Travel with MCLA over the spring break provides not only an opportunity to see the world; it offers students first-hand learning not possible in a classroom. In the case of Dr. Rosanne Denhard's "Arts of Medieval and Renaissance Britain" course, a visit to the United Kingdom gave 14 undergraduates a rare opportunity: to do on-site research in Britain.
In the UK, these students worked on significant, long-term, extended research projects which they later presented in a special session at this year's Undergraduate Research Conference (URC) at MCLA.
In addition to literature, Denhard's class allows for an exploration of the human experience through a broad range of arts, including theatre, music, visual art, architecture, dance and fashion.
"Everything interconnects and often overlaps, because we are constructing ways to understand the people of past in order to understand who we are today," Denhard said.
For first-time traveler Devon Philbrick '16 of Townsend, Mass., the experience of engaging with another community on a different continent was "richly rewarding and eye-opening."
He explored the life of medieval philosopher William of Ockham, and created a work of fiction based on his writing.
"The travel to the UK allowed me to contextualize my research, and additionally gave me the extraordinary opportunity to work with one of Ockham's 14th century manuscripts at the British Library. I do not believe my presentation would have been possible without this experience," Philbrick said.
Catherine Obrzut '14 of Ware, Mass., (left) accessed the British Library's collection of old texts.
"I was able to see things like the copies of Shakespeare's folios, the Luttrell Psalter, even the Magna Carta!
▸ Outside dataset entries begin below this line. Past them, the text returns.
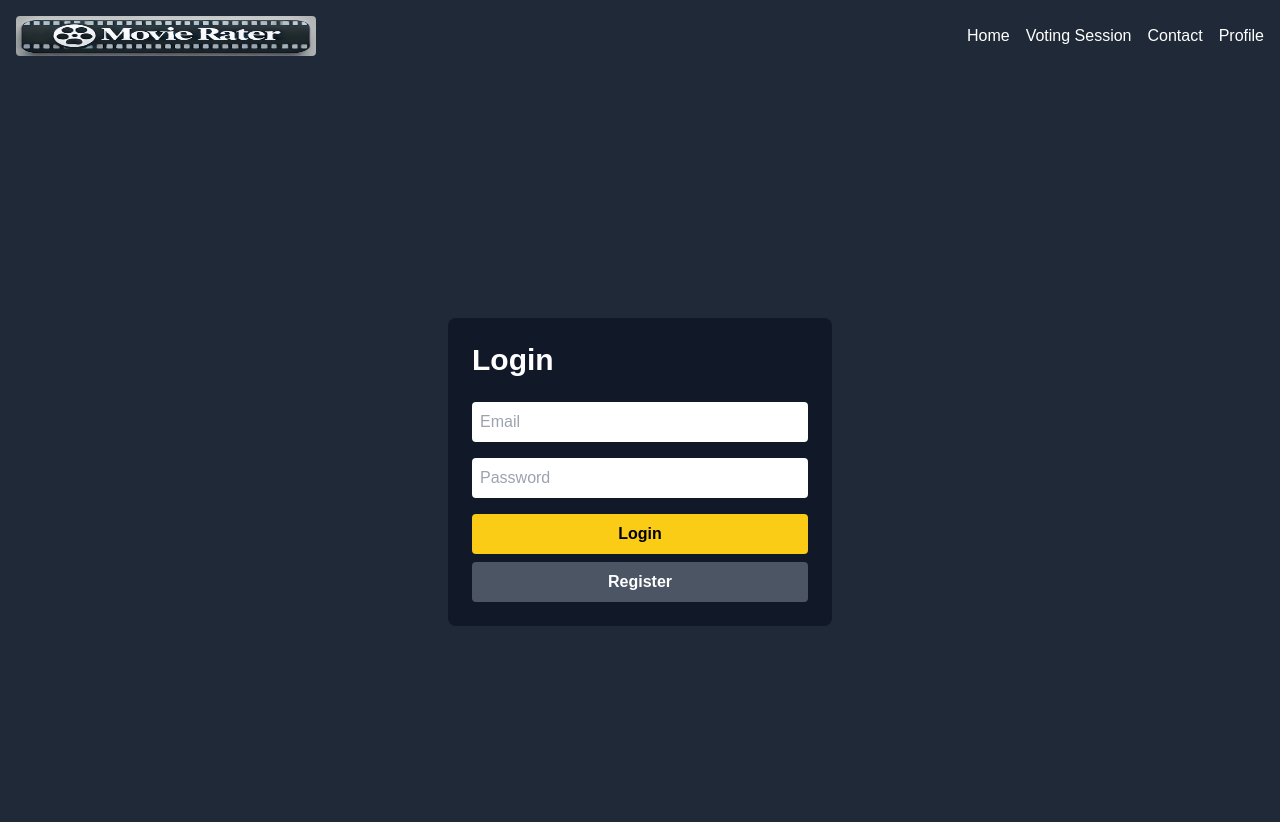
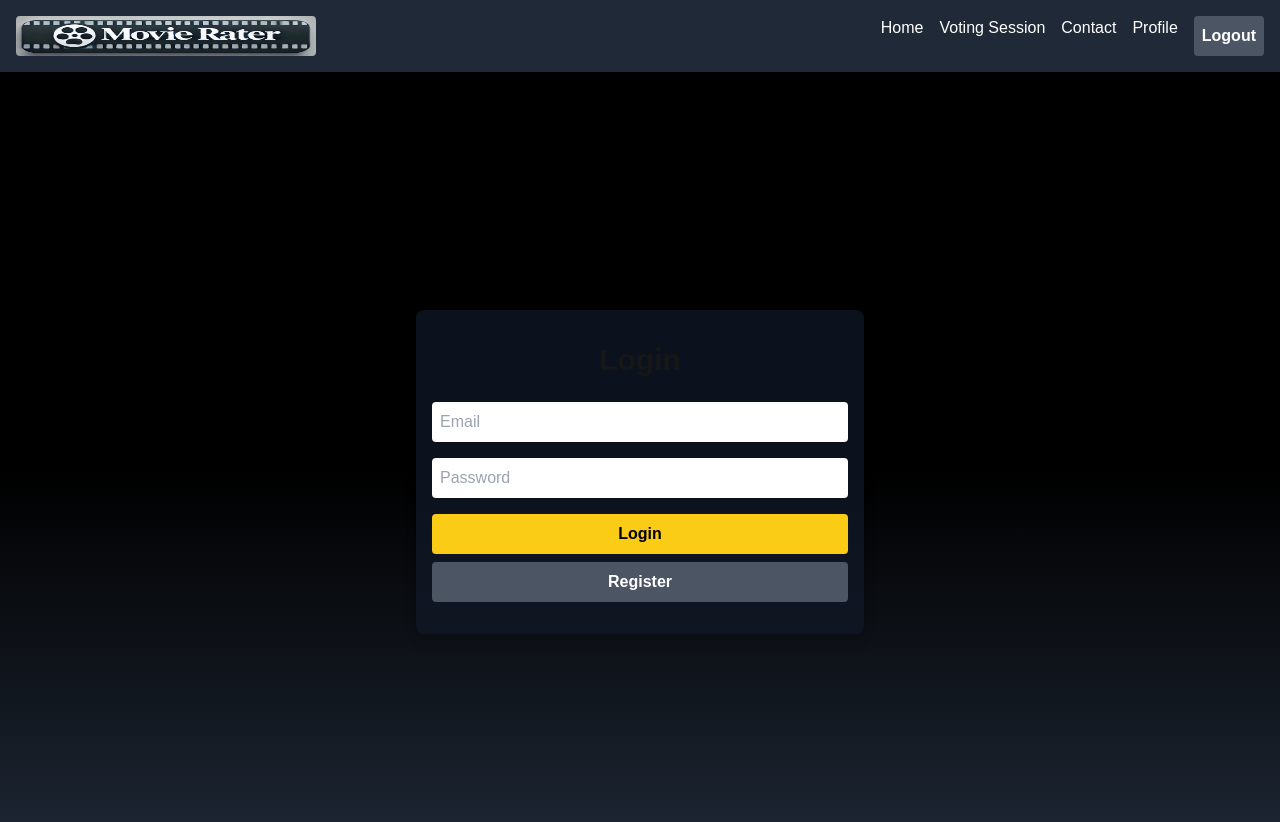
Before and after one commit to Jdhwang98/movie-rater, a Next.js app: page /login in a window 1280 px wide. Shown: the top 822 px of the page. Built offline with nearby package versions, Linux system fonts and the light colour scheme.

Commit message:
logout button

```diff
--- a/src/app/login/page.tsx
+++ b/src/app/login/page.tsx
@@ -20,8 +20,8 @@ export default function Login() {
 
 
     return (
-        <div className="min-h-screen flex justify-center items-center bg-gray-800 text-white">
-            <div className="p-6 rounded-lg bg-gray-900 w-96">
+        <div className="w-full bg-gradient-to-b from-black via-black to-gray-800 min-h-screen flex flex-col justify-center items-center">
+            <div className="text-center max-w-md mx-auto px-4 py-8 bg-gray-900 bg-opacity-75 rounded-lg shadow-lg">
                 <form onSubmit={handleSubmit}>
                     <h2 className="text-3xl font-bold mb-6">Login</h2>
                     <input
--- a/src/app/register/page.tsx
+++ b/src/app/register/page.tsx
@@ -19,8 +19,8 @@ export default function Register() {
 
 
     return (
-        <div className="min-h-screen flex justify-center items-center bg-gray-800 text-white">
-            <div className="p-6 rounded-lg bg-gray-900 w-96">
+        <div className="w-full bg-gradient-to-b from-black via-black to-gray-800 min-h-screen flex flex-col justify-center items-center">
+            <div className="text-center max-w-md mx-auto px-4 py-8 bg-gray-900 bg-opacity-75 rounded-lg shadow-lg">
                 <form onSubmit={handleSubmit}>
                     <h2 className="text-3xl font-bold mb-6">Register</h2>
                     <input
--- a/src/components/Navbar.tsx
+++ b/src/components/Navbar.tsx
@@ -18,6 +18,7 @@ const Navbar = () => {
           <li><Link href="/voting-session" className="text-white hover:text-blue-400">Voting Session</Link></li>
           <li><Link href="/contact" className="text-white hover:text-blue-400">Contact</Link></li>
           <li><Link href="/profile" className="text-white hover:text-blue-400">Profile</Link></li>
+          <li><Link href="/"><button className=" gap-y-6 w-full bg-gray-600 text-white p-2 rounded font-bold hover:bg-red-700">Logout</button></Link></li>
         </ul>
       </div>
     </nav>
```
Getting all this firsthand information really allowed me to step into my project from a new perspective and understand something I've always loved in a new, exciting way," Obrzut said.
According to Denhard, being in the presence of, and having the opportunity to interact with these artifacts of the past, is a powerful experience for any scholar or artist; something her students were profoundly aware of.
In addition to enjoying York, Kurtiss Keefner '14 of Great Barrington, Mass., whose research focuses on the cultural and religious influences behind the development and creation of various Viking works of arts, arms and armor, said the best part of the trip was the Viking exhibit at the British Museum.
"Reading and learning about something in class can be rewarding in itself, but actually going to and experiencing the places and periods you are researching is something entirely different," Keefner said.
For Ama-Bemma Adwetewa Badu, a surprising aspect of the trip was watching the play, "The Knight of the Burning Pestle," which was lit by candlelight. "That aspect of it was mesmerizing and it drew me into the play. I've watched numerous plays and musicals, but nothing I've seen has ever been put together the way that play was," she said.
For her research, "Flowers and Gardens as Symbols and Emblems of Female Power during the English Renaissance," she visited gardens, as well as the National Portraiture Museum and the National Gallery to view some of the paintings she studied.
"Nothing is better than seeing the true colors and texture of a painting up close. A garden can only come alive when you're in it, and actually smelling and seeing everything," she said.
Like Philbrick, Alexandria Jackson '15 of Pittsfield, Mass., had never flown on a plane before. She particularly enjoyed Westminster Abbey.
"I was anxious to get to Poets' Corner. Standing over the floor stones of C.S. Lewis, T.S. Eliot, Lewis Carroll, and Laurence Olivier - as well as Jane Austen's wall tablet - was an amazing experience. I could have spent hours reading each plaque and studying every statue," Jackson said. "This trip brought the topics I have been studying for years to life."